[Opening Supplied material section]

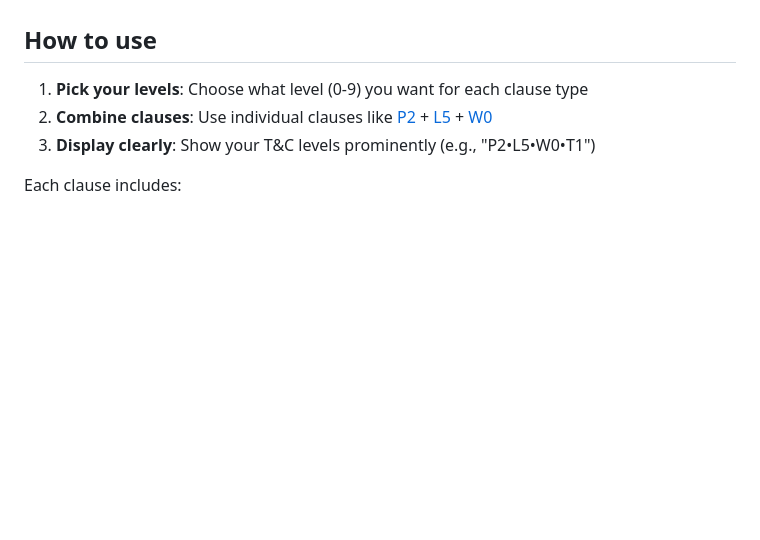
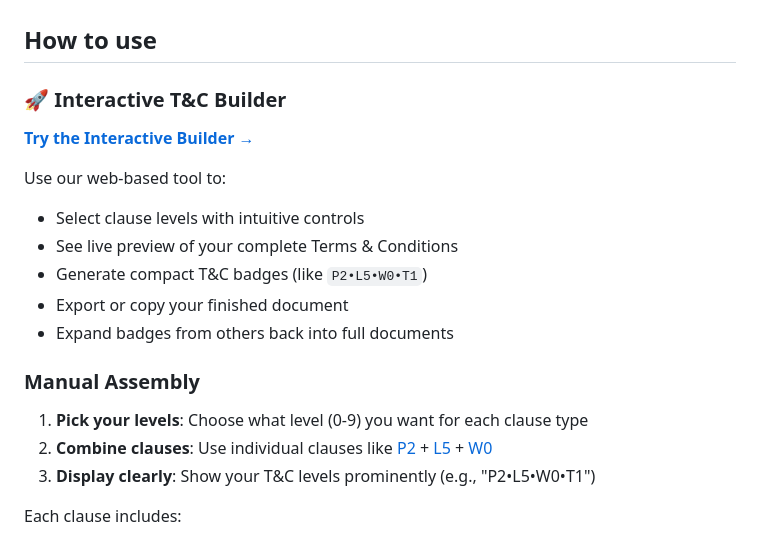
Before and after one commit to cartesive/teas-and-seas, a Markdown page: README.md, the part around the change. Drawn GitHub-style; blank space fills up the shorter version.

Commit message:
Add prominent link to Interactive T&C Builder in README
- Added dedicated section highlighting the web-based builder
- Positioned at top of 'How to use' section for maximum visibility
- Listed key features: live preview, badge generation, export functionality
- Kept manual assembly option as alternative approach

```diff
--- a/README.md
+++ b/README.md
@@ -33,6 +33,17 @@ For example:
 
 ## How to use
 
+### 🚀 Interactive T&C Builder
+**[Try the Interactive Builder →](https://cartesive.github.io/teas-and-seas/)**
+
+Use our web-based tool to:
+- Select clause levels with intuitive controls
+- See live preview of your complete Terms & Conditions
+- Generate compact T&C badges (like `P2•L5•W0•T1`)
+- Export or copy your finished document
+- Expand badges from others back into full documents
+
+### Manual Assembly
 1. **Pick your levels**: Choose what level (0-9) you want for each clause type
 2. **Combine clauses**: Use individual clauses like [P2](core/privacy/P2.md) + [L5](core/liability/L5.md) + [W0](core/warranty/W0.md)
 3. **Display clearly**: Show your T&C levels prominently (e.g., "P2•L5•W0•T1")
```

[Closing Supplied material section]
[Opening Supplied material section]

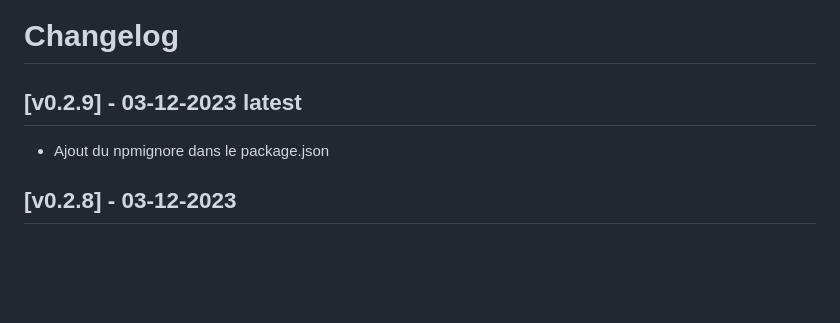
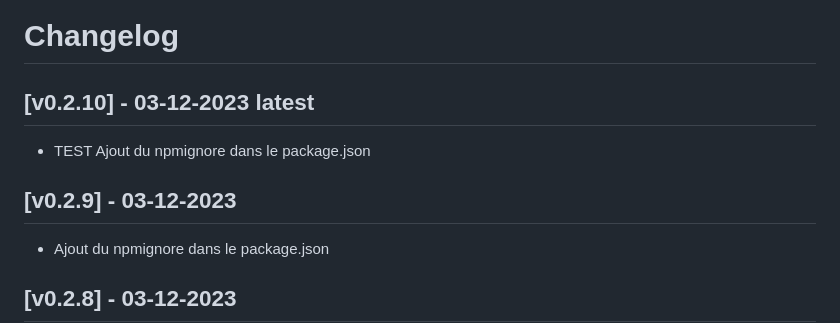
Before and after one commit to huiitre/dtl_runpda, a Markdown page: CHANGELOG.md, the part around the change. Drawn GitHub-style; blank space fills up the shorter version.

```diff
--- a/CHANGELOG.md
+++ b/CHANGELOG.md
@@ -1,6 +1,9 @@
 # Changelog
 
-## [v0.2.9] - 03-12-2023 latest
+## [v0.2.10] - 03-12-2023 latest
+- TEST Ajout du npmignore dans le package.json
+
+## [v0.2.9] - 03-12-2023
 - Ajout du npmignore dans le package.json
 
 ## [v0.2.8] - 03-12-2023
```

[Closing Supplied material section]
[Opening Supplied material section]

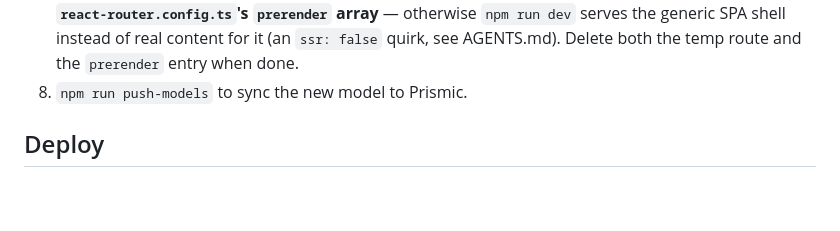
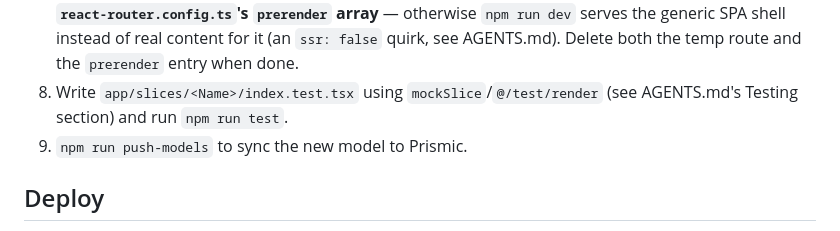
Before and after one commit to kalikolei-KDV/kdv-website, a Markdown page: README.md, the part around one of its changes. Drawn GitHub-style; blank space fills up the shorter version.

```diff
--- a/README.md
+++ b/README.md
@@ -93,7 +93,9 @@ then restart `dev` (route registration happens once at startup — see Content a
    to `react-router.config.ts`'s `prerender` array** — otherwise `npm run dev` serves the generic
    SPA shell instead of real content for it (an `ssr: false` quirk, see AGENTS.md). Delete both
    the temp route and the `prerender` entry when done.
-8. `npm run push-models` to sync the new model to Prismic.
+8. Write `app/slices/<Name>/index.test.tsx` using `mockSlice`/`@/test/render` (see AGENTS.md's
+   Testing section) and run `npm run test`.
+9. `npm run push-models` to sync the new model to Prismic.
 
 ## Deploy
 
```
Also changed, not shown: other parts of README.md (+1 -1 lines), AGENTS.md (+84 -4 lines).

[Closing Supplied material section]

**Task brief:** From the records above, copy only the lines starting with the line that holds "Before and after one commit to cartesive/teas-and-seas, a" and going on through the line that holds "- Positioned at", exactly as written.

**Problem solution:**
Before and after one commit to cartesive/teas-and-seas, a Markdown page: README.md, the part around the change. Drawn GitHub-style; blank space fills up the shorter version.

Commit message:
Add prominent link to Interactive T&C Builder in README
- Added dedicated section highlighting the web-based builder
- Positioned at top of 'How to use' section for maximum visibility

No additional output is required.